━━━━━ Record excerpts ━━━━━
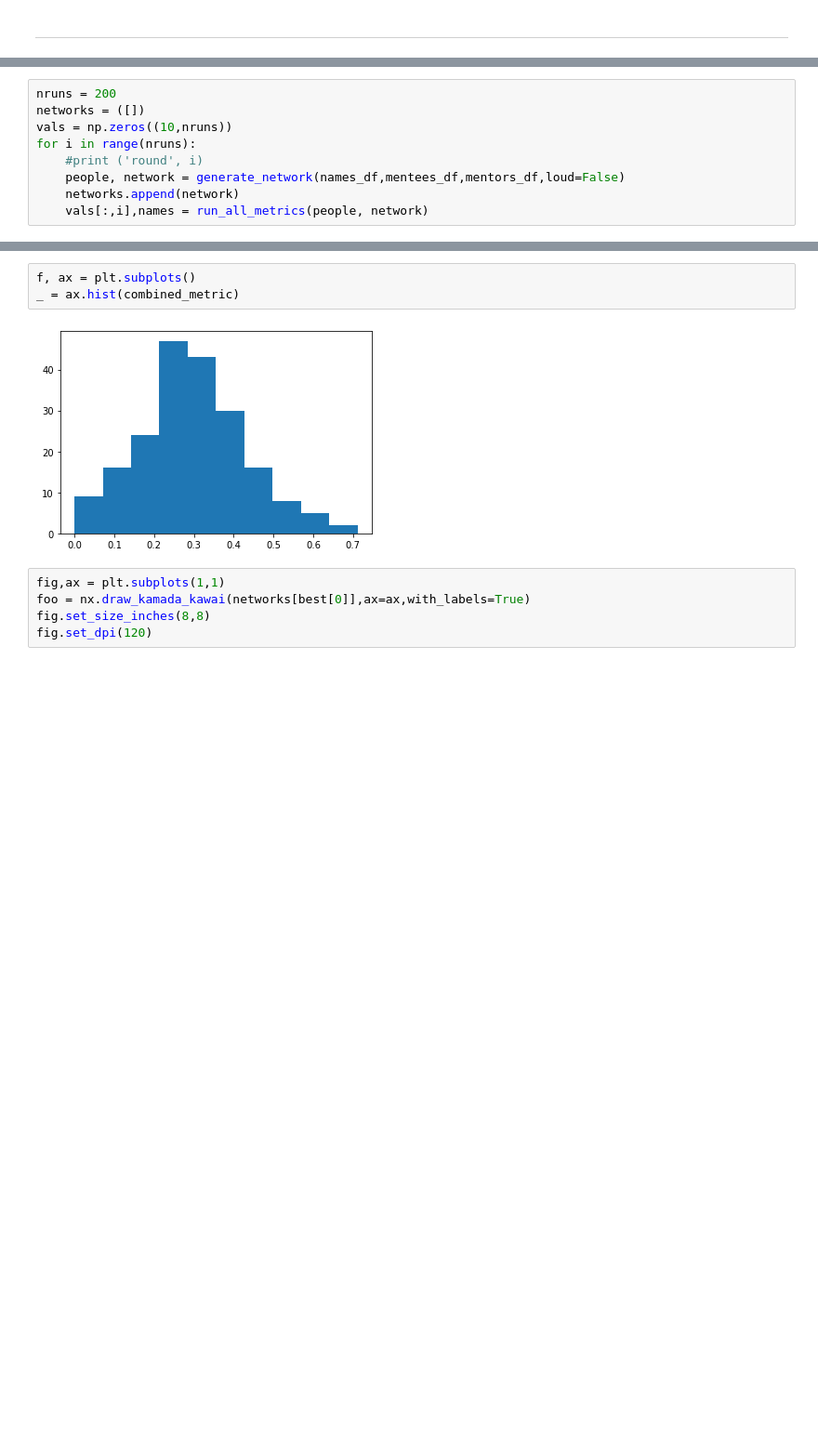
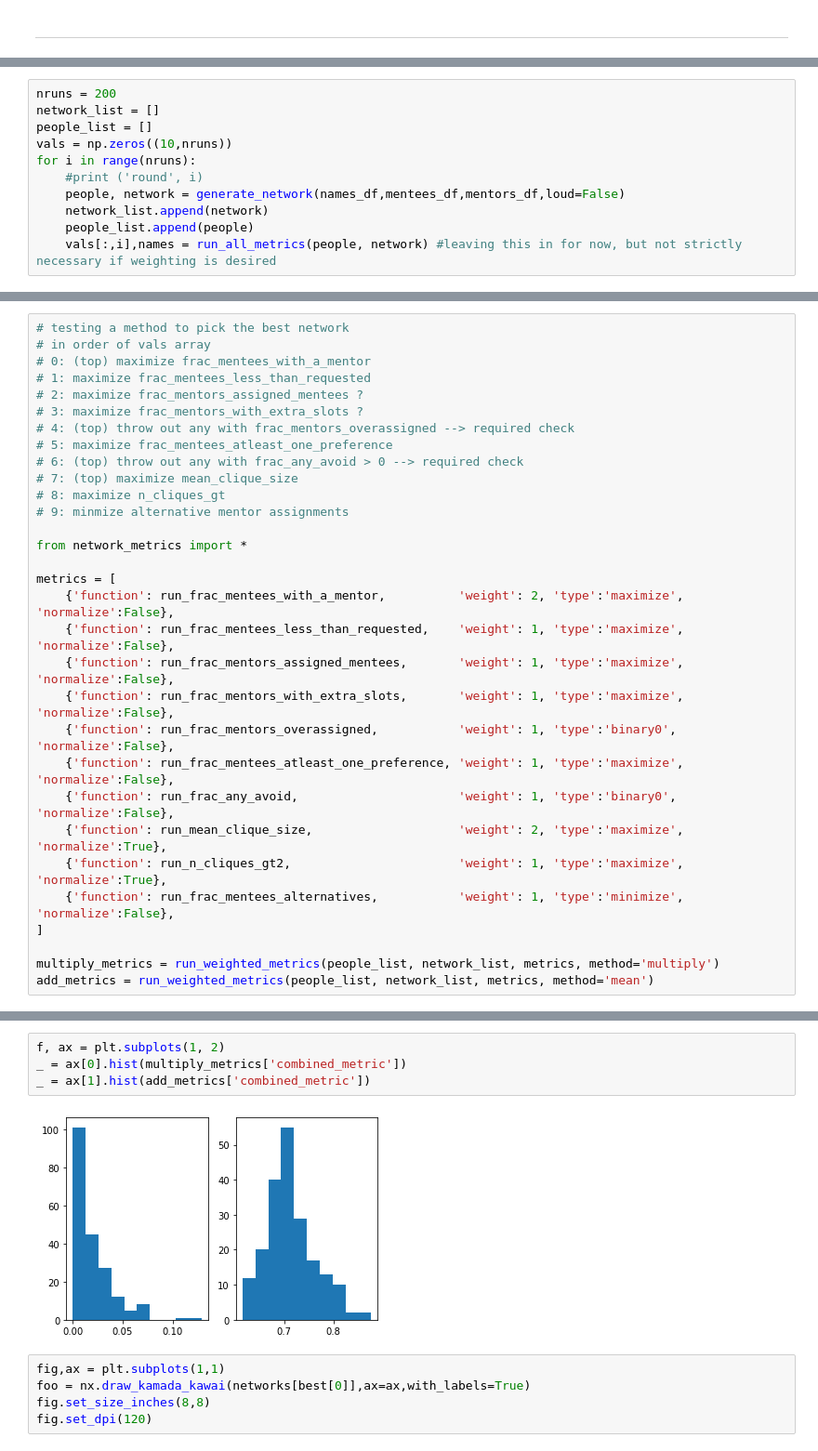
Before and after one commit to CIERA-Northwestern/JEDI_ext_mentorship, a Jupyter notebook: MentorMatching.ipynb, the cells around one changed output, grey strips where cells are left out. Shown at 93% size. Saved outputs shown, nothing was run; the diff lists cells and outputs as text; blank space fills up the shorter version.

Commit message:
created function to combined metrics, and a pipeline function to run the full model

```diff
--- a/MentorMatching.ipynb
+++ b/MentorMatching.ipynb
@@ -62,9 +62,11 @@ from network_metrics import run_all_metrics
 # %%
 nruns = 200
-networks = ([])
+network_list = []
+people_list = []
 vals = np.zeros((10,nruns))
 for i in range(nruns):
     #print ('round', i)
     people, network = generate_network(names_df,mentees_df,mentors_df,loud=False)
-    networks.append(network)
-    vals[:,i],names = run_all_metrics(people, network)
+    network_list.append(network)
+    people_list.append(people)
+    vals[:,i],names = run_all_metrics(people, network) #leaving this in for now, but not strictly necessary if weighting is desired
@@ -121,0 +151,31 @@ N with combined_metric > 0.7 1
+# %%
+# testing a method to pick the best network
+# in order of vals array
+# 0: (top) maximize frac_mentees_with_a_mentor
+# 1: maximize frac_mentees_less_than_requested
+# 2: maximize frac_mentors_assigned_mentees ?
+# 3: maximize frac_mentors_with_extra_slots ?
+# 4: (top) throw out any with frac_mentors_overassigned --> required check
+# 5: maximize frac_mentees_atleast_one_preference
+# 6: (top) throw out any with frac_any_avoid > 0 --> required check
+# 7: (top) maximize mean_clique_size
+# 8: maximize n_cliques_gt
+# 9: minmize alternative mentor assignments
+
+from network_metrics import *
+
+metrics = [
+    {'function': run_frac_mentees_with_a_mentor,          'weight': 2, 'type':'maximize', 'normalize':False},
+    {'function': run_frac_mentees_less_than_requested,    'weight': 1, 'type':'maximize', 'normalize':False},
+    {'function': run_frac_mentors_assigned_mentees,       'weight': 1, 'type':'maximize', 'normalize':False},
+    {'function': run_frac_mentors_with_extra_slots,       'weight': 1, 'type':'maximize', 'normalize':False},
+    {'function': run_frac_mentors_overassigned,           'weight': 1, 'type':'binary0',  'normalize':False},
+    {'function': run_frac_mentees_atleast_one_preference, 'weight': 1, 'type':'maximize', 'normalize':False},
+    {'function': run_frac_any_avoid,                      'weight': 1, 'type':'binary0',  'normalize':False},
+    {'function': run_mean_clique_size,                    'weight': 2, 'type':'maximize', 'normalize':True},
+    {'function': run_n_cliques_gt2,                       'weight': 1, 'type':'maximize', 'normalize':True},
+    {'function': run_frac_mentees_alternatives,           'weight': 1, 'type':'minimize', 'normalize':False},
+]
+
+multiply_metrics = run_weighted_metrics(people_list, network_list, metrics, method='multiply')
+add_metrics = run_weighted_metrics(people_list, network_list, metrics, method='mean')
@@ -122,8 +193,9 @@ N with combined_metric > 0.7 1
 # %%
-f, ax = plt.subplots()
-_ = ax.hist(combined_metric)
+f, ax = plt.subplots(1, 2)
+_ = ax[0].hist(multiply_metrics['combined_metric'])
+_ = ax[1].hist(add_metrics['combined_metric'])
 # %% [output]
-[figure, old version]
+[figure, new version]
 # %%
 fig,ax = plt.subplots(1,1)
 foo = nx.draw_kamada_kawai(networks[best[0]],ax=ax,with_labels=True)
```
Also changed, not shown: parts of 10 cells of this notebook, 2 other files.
━━━━━
━━━━━ Record excerpts ━━━━━
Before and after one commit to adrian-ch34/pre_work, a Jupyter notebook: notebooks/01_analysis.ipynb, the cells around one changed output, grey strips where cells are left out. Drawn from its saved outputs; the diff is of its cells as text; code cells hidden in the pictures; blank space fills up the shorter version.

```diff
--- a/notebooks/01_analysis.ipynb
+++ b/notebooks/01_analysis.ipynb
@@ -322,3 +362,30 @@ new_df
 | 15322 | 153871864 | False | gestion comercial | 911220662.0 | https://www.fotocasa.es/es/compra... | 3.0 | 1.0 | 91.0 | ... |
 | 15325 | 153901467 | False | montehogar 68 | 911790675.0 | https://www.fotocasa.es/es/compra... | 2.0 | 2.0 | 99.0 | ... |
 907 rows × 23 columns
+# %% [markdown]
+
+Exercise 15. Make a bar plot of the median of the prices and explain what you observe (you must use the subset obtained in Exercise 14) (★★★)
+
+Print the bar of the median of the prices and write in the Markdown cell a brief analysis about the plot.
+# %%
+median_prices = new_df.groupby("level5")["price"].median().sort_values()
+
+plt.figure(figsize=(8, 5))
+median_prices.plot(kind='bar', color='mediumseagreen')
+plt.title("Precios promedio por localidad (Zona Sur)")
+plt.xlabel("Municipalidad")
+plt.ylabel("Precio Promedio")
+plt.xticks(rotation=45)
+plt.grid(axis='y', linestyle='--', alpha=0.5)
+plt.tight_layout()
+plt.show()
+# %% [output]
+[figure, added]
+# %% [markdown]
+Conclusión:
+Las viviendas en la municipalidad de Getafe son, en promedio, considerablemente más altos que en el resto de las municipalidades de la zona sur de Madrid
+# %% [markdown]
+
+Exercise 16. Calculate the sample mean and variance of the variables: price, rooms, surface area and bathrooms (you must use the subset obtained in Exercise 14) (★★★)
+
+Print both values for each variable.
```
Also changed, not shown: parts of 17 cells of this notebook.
━━━━━
## Aim of the exercise
Wherever the string "ipynb" is found in the entries, copy the line it sits in.

## Answer box
Before and after one commit to CIERA-Northwestern/JEDI_ext_mentorship, a Jupyter notebook: MentorMatching.ipynb, the cells around one changed output, grey strips where cells are left out. Shown at 93% size. Saved outputs shown, nothing was run; the diff lists cells and outputs as text; blank space fills up the shorter version.
--- a/MentorMatching.ipynb
+++ b/MentorMatching.ipynb
Before and after one commit to adrian-ch34/pre_work, a Jupyter notebook: notebooks/01_analysis.ipynb, the cells around one changed output, grey strips where cells are left out. Drawn from its saved outputs; the diff is of its cells as text; code cells hidden in the pictures; blank space fills up the shorter version.
--- a/notebooks/01_analysis.ipynb
+++ b/notebooks/01_analysis.ipynb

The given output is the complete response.